Last month the United States Department of Agriculture released its Pesticide Data Program Annual Summary which reports pesticide residues on fruits, vegetables and other foods commonly consumed in the United States. This was the 20th time this report has been published and it, in part, represents the transparency the USDA has with respect to food safety.  The report provides detailed information on the types and amounts of pesticide residues found on foods sold in the U.S. marketplace.  Consistent with previous years, when found, the levels of pesticide reported are extremely low among three government agencies — USDA, the U.S. Environmental Protection Agency and the U.S. Food and Drug Administration — all of whom advise consumers that the regular consumption of fruits and vegetables containing the amounts of pesticide residues reported is not thought to represent any safety risks.

This USDA report and the accompanying press release received scant media attention.  Typically, stories with good news about the safety of our food supply get minimal coverage.  Regrettably, there is a high probability that this pesticide residue report will be misrepresented by some, and consumers will be advised to shy away from certain fruits and vegetables due to allegations about “high” levels of pesticide residues. Unfortunately, this type of advice has garnered much media attention in the past.

Recent consumer research shows that warnings about the alleged dangers of pesticides may result in reductions in the overall intake of fruits and vegetables. While some could argue that providing information to consumers about pesticide residues simply fuels an increased shift from the consumption of conventionally grown crops to those grown organically, this ignores the issue that organically grown crops are typically more expensive, and higher produce costs could present a significant challenge to many in our society.  While such a challenge might be reasonable if there were well documented scientific data that supported the contention that there are different health benefits of conventionally grown versus organically grown foods, at present this is not the case.

What people should be doing is eating more fruits and vegetables of all kinds — whether they are conventional or organic.  Sadly, statistics show this is just not happening.  Rather, research shows that consumers are eating fewer fruits and vegetables and only a small fraction of the population is meeting USDA dietary guidelines to make half of what we eat fruits and vegetables.  Admittedly, there are many reasons for this including cost, availability and the fact that some people just don’t like them.  But one thing is certain: Fear should not be a reason to avoid these healthy products.

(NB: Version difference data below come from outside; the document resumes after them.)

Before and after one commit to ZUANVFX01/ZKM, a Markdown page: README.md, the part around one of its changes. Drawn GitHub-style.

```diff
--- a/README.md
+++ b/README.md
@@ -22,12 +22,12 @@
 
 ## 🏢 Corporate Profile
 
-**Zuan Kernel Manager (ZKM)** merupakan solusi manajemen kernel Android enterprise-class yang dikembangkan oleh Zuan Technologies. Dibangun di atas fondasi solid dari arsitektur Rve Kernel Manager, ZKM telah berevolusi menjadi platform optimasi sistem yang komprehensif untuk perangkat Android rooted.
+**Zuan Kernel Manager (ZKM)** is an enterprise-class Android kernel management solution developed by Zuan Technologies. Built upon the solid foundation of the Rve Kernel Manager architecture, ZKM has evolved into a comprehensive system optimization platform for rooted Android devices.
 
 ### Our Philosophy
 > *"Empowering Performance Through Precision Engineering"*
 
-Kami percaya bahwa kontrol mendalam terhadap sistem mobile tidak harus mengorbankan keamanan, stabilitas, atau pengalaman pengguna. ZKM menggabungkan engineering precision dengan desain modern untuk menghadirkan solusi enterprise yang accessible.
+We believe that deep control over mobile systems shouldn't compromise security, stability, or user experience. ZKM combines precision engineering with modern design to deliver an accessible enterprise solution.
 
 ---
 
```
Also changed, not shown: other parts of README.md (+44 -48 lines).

Each time a new report is issued or emerging science appears claiming that pesticide on foods are linked to a specific health issue, media coverage is abundant.  While we clearly need studies that are aimed at improving our knowledge of the potential health benefits and risks of the produce we consume, what often gets left out of the media coverage is that the findings are often preliminary in nature.  And they may even conflict with other studies reporting increased fruit and vegetable consumption results in lower rates of these same maladies.  At present, the simple fact remains that thousands of research projects conducted over several decades suggest that the healthiest people are those who consume plant food rich diets.  Ideally, this is what the media should be reporting.  Of course consumers have the clear right to know about what goes into their food.  But the media and health educators have a responsibility to provide people with the full story on complex food safety topics.

I urge consumers and the media to seek out information from universities, public health agencies and other independent resources whenever there is a new report on food safety.  It’s crucial that all of us do whatever we can to help people understand how important it is that they consume diets rich in fruits and vegetables, and that such diets are not avoided due to inappropriate concerns over their safety.

Dr. Carl L. Keen is the Mars Chair in Developmental Nutrition, Professor of Nutrition & Internal Medicine, and a Nutritionist in the Agricultural Experiment Station at the University of California at Davis.